__Exercise description__. Each line below must be set down exactly; omit any image you find.

__Data for this exercise__.

- - -

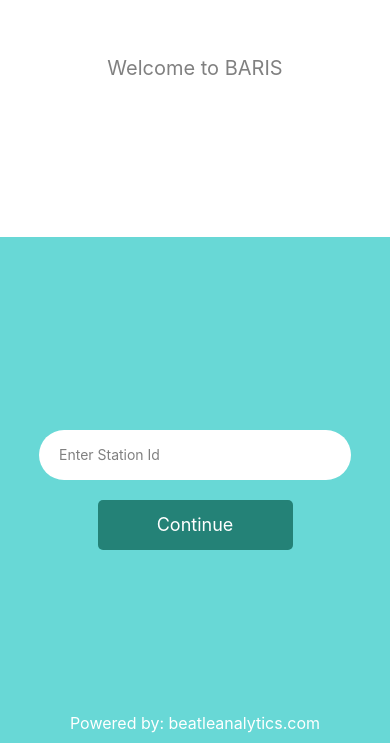
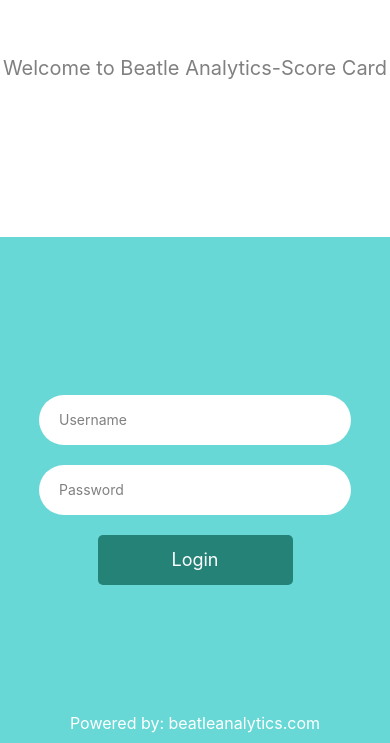
Before and after one commit to ShivrajTheCoder/baris, a React Native app: screen /UserLogin in a window 390 px wide. Shown: the part 101-844 px from the top of the page. Built offline with nearby package versions, Linux system fonts and the light colour scheme.

Commit message:
User-auth-screen-added

```diff
--- a/App.js
+++ b/App.js
@@ -5,15 +5,17 @@
 import HomeScreen from './screens/HomeScreen';
 import Login from './screens/Login';
 import Footer from './components/_layout/Footer';
+import UserLogin from './screens/UserLogin';
 const Stack = createNativeStackNavigator();
 
 function App() {
   return (
     <NavigationContainer>
       <View style={{ flex: 1, backgroundColor: '#fff', paddingTop: Platform.OS === 'android' ? StatusBar.currentHeight : 0 }}>
-        <Stack.Navigator initialRouteName="Login" screenOptions={{ headerShown: false }}>
-          <Stack.Screen name="Login" component={Login} />
-          <Stack.Screen name="Home" component={HomeScreen} />
+        <Stack.Navigator initialRouteName="Login" >
+          <Stack.Screen name="Login"  component={Login} options={{ headerShown: false }} />
+          <Stack.Screen name="UserLogin" component={UserLogin} options={{ headerShown: false }} />
+          <Stack.Screen name="Home" component={HomeScreen} options={{ headerShown: false }} />
         </Stack.Navigator>
         <Footer/>
       </View>
--- a/screens/HomeScreen.js
+++ b/screens/HomeScreen.js
@@ -1,7 +1,7 @@
 import React from 'react';
 import { View, Text, StyleSheet, ScrollView, TouchableOpacity } from 'react-native';
 
-export default function HomeScreen() {
+export default function HomeScreen({navigation}) {
     return (
         <View style={styles.container}>
             <View style={styles.navbar}>
@@ -22,7 +22,7 @@
                     </View>
                 </View>
                 <View style={{ backgroundColor: "white" , width:"100%", justifyContent:"center",alignItems:"center"}}>
-                    <TouchableOpacity style={styles.button}>
+                    <TouchableOpacity style={styles.button} onPress={() => navigation.navigate('UserLogin')}>
                         <Text style={styles.buttonText}>Continue</Text>
                     </TouchableOpacity>
                     <TouchableOpacity >
--- /dev/null
+++ b/screens/UserLogin.js
@@ -0,0 +1,128 @@
+import React, { useState } from 'react';
+import { Text, View, TextInput, StyleSheet, TouchableOpacity } from 'react-native';
+
+export default function UserLogin({ navigation }) {
+    const [username, setUsername] = useState('');
+    const [password, setPassword] = useState('');
+
+    const handleLogin = () => {
+        // Handle login logic here
+    };
+
+    return (
+        <View style={styles.container}>
+            <View style={styles.topSection}>
+                <Text style={styles.welcomeText}>Welcome to Beatle Analytics-Score Card</Text>
+            </View>
+            <View style={styles.bottomSection}>
+                <TextInput
+                    style={styles.input}
+                    placeholder="Username"
+                    placeholderTextColor="#808080"
+                    value={username}
+                    onChangeText={setUsername}
+                />
+                <TextInput
+                    style={styles.input}
+                    placeholder="Password"
+                    placeholderTextColor="#808080"
+                    secureTextEntry={true}
+                    value={password}
+                    onChangeText={setPassword}
+                />
+                <TouchableOpacity onPress={handleLogin} style={styles.continueButton}>
+                    <Text style={styles.continueText}>Login</Text>
+                </TouchableOpacity>
+            </View>
+        </View>
+    );
+}
+
+export function AnotherLogin({ navigation }) {
+    const [username, setUsername] = useState('');
+    const [password, setPassword] = useState('');
+
+    const handleLogin = () => {
+        // Handle login logic here
+    };
+
+    return (
+        <View style={styles.container}>
+            <View style={styles.topSection}>
+                <Text style={styles.welcomeText}>Welcome to Beatle Analytics - Score Cards</Text>
+            </View>
+            <View style={styles.bottomSection}>
+                <TextInput
+                    style={styles.input}
+                    placeholder="Username"
+                    placeholderTextColor="#808080"
+                    value={username}
+                    onChangeText={setUsername}
+                />
+                <TextInput
+                    style={styles.input}
+                    placeholder="Password"
+                    placeholderTextColor="#808080"
+                    secureTextEntry={true}
+                    value={password}
+                    onChangeText={setPassword}
+                />
+                <TouchableOpacity onPress={handleLogin} style={styles.continueButton}>
+                    <Text style={styles.continueText}>Login</Text>
+                </TouchableOpacity>
+            </View>
+        </View>
+    );
+}
+
+const styles = StyleSheet.create({
+    container: {
+        flex: 1,
+        backgroundColor: '#cbc0d3',
+        alignItems: 'center',
+        justifyContent: 'center',
+    },
+    topSection: {
+        height: '40%',
+        width: '100%',
+        backgroundColor: '#ffffff',
+        alignItems: 'center',
+        justifyContent: 'center',
+    },
+    bottomSection: {
+        height: '60%',
+        width: '100%',
+        backgroundColor: '#68d8d6',
+        alignItems: 'center',
+        justifyContent: 'center',
+    },
+    welcomeText: {
+        color: '#808080',
+        fontSize: 20,
+    },
+    input: {
+        backgroundColor: '#ffffff',
+        width: '80%',
+        height: 50,
+        borderRadius: 25,
+        paddingHorizontal: 20,
+        marginBottom: 20,
+    },
+    continueButton: {
+        backgroundColor: '#248277',
+        width: '50%',
+        height: 50,
+        borderRadius: 5,
+        justifyContent: 'center',
+        alignItems: 'center',
+    },
+    continueText: {
+        color: '#ffffff',
+        fontSize: 18,
+    },
+    poweredBy: {
+        position: 'absolute',
+        bottom: 20,
+        color: '#ffffff',
+    },
+});
```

- - -

__Output below__.
Before and after one commit to ShivrajTheCoder/baris, a React Native app: screen /UserLogin in a window 390 px wide. Shown: the part 101-844 px from the top of the page. Built offline with nearby package versions, Linux system fonts and the light colour scheme.

Commit message:
User-auth-screen-added

```diff
--- a/App.js
+++ b/App.js
@@ -5,15 +5,17 @@
 import HomeScreen from './screens/HomeScreen';
 import Login from './screens/Login';
 import Footer from './components/_layout/Footer';
+import UserLogin from './screens/UserLogin';
 const Stack = createNativeStackNavigator();
 
 function App() {
   return (
     <NavigationContainer>
       <View style={{ flex: 1, backgroundColor: '#fff', paddingTop: Platform.OS === 'android' ? StatusBar.currentHeight : 0 }}>
-        <Stack.Navigator initialRouteName="Login" screenOptions={{ headerShown: false }}>
-          <Stack.Screen name="Login" component={Login} />
-          <Stack.Screen name="Home" component={HomeScreen} />
+        <Stack.Navigator initialRouteName="Login" >
+          <Stack.Screen name="Login"  component={Login} options={{ headerShown: false }} />
+          <Stack.Screen name="UserLogin" component={UserLogin} options={{ headerShown: false }} />
+          <Stack.Screen name="Home" component={HomeScreen} options={{ headerShown: false }} />
         </Stack.Navigator>
         <Footer/>
       </View>
--- a/screens/HomeScreen.js
+++ b/screens/HomeScreen.js
@@ -1,7 +1,7 @@
 import React from 'react';
 import { View, Text, StyleSheet, ScrollView, TouchableOpacity } from 'react-native';
 
-export default function HomeScreen() {
+export default function HomeScreen({navigation}) {
     return (
         <View style={styles.container}>
             <View style={styles.navbar}>
@@ -22,7 +22,7 @@
                     </View>
                 </View>
                 <View style={{ backgroundColor: "white" , width:"100%", justifyContent:"center",alignItems:"center"}}>
-                    <TouchableOpacity style={styles.button}>
+                    <TouchableOpacity style={styles.button} onPress={() => navigation.navigate('UserLogin')}>
                         <Text style={styles.buttonText}>Continue</Text>
                     </TouchableOpacity>
                     <TouchableOpacity >
--- /dev/null
+++ b/screens/UserLogin.js
@@ -0,0 +1,128 @@
+import React, { useState } from 'react';
+import { Text, View, TextInput, StyleSheet, TouchableOpacity } from 'react-native';
+
+export default function UserLogin({ navigation }) {
+    const [username, setUsername] = useState('');
+    const [password, setPassword] = useState('');
+
+    const handleLogin = () => {
+        // Handle login logic here
+    };
+
+    return (
+        <View style={styles.container}>
+            <View style={styles.topSection}>
+                <Text style={styles.welcomeText}>Welcome to Beatle Analytics-Score Card</Text>
+            </View>
+            <View style={styles.bottomSection}>
+                <TextInput
+                    style={styles.input}
+                    placeholder="Username"
+                    placeholderTextColor="#808080"
+                    value={username}
+                    onChangeText={setUsername}
+                />
+                <TextInput
+                    style={styles.input}
+                    placeholder="Password"
+                    placeholderTextColor="#808080"
+                    secureTextEntry={true}
+                    value={password}
+                    onChangeText={setPassword}
+                />
+                <TouchableOpacity onPress={handleLogin} style={styles.continueButton}>
+                    <Text style={styles.continueText}>Login</Text>
+                </TouchableOpacity>
+            </View>
+        </View>
+    );
+}
+
+export function AnotherLogin({ navigation }) {
+    const [username, setUsername] = useState('');
+    const [password, setPassword] = useState('');
+
+    const handleLogin = () => {
+        // Handle login logic here
+    };
+
+    return (
+        <View style={styles.container}>
+            <View style={styles.topSection}>
+                <Text style={styles.welcomeText}>Welcome to Beatle Analytics - Score Cards</Text>
+            </View>
+            <View style={styles.bottomSection}>
+                <TextInput
+                    style={styles.input}
+                    placeholder="Username"
+                    placeholderTextColor="#808080"
+                    value={username}
+                    onChangeText={setUsername}
+                />
+                <TextInput
+                    style={styles.input}
+                    placeholder="Password"
+                    placeholderTextColor="#808080"
+                    secureTextEntry={true}
+                    value={password}
+                    onChangeText={setPassword}
+                />
+                <TouchableOpacity onPress={handleLogin} style={styles.continueButton}>
+                    <Text style={styles.continueText}>Login</Text>
+                </TouchableOpacity>
+            </View>
+        </View>
+    );
+}
+
+const styles = StyleSheet.create({
+    container: {
+        flex: 1,
+        backgroundColor: '#cbc0d3',
+        alignItems: 'center',
+        justifyContent: 'center',
+    },
+    topSection: {
+        height: '40%',
+        width: '100%',
+        backgroundColor: '#ffffff',
+        alignItems: 'center',
+        justifyContent: 'center',
+    },
+    bottomSection: {
+        height: '60%',
+        width: '100%',
+        backgroundColor: '#68d8d6',
+        alignItems: 'center',
+        justifyContent: 'center',
+    },
+    welcomeText: {
+        color: '#808080',
+        fontSize: 20,
+    },
+    input: {
+        backgroundColor: '#ffffff',
+        width: '80%',
+        height: 50,
+        borderRadius: 25,
+        paddingHorizontal: 20,
+        marginBottom: 20,
+    },
+    continueButton: {
+        backgroundColor: '#248277',
+        width: '50%',
+        height: 50,
+        borderRadius: 5,
+        justifyContent: 'center',
+        alignItems: 'center',
+    },
+    continueText: {
+        color: '#ffffff',
+        fontSize: 18,
+    },
+    poweredBy: {
+        position: 'absolute',
+        bottom: 20,
+        color: '#ffffff',
+    },
+});
```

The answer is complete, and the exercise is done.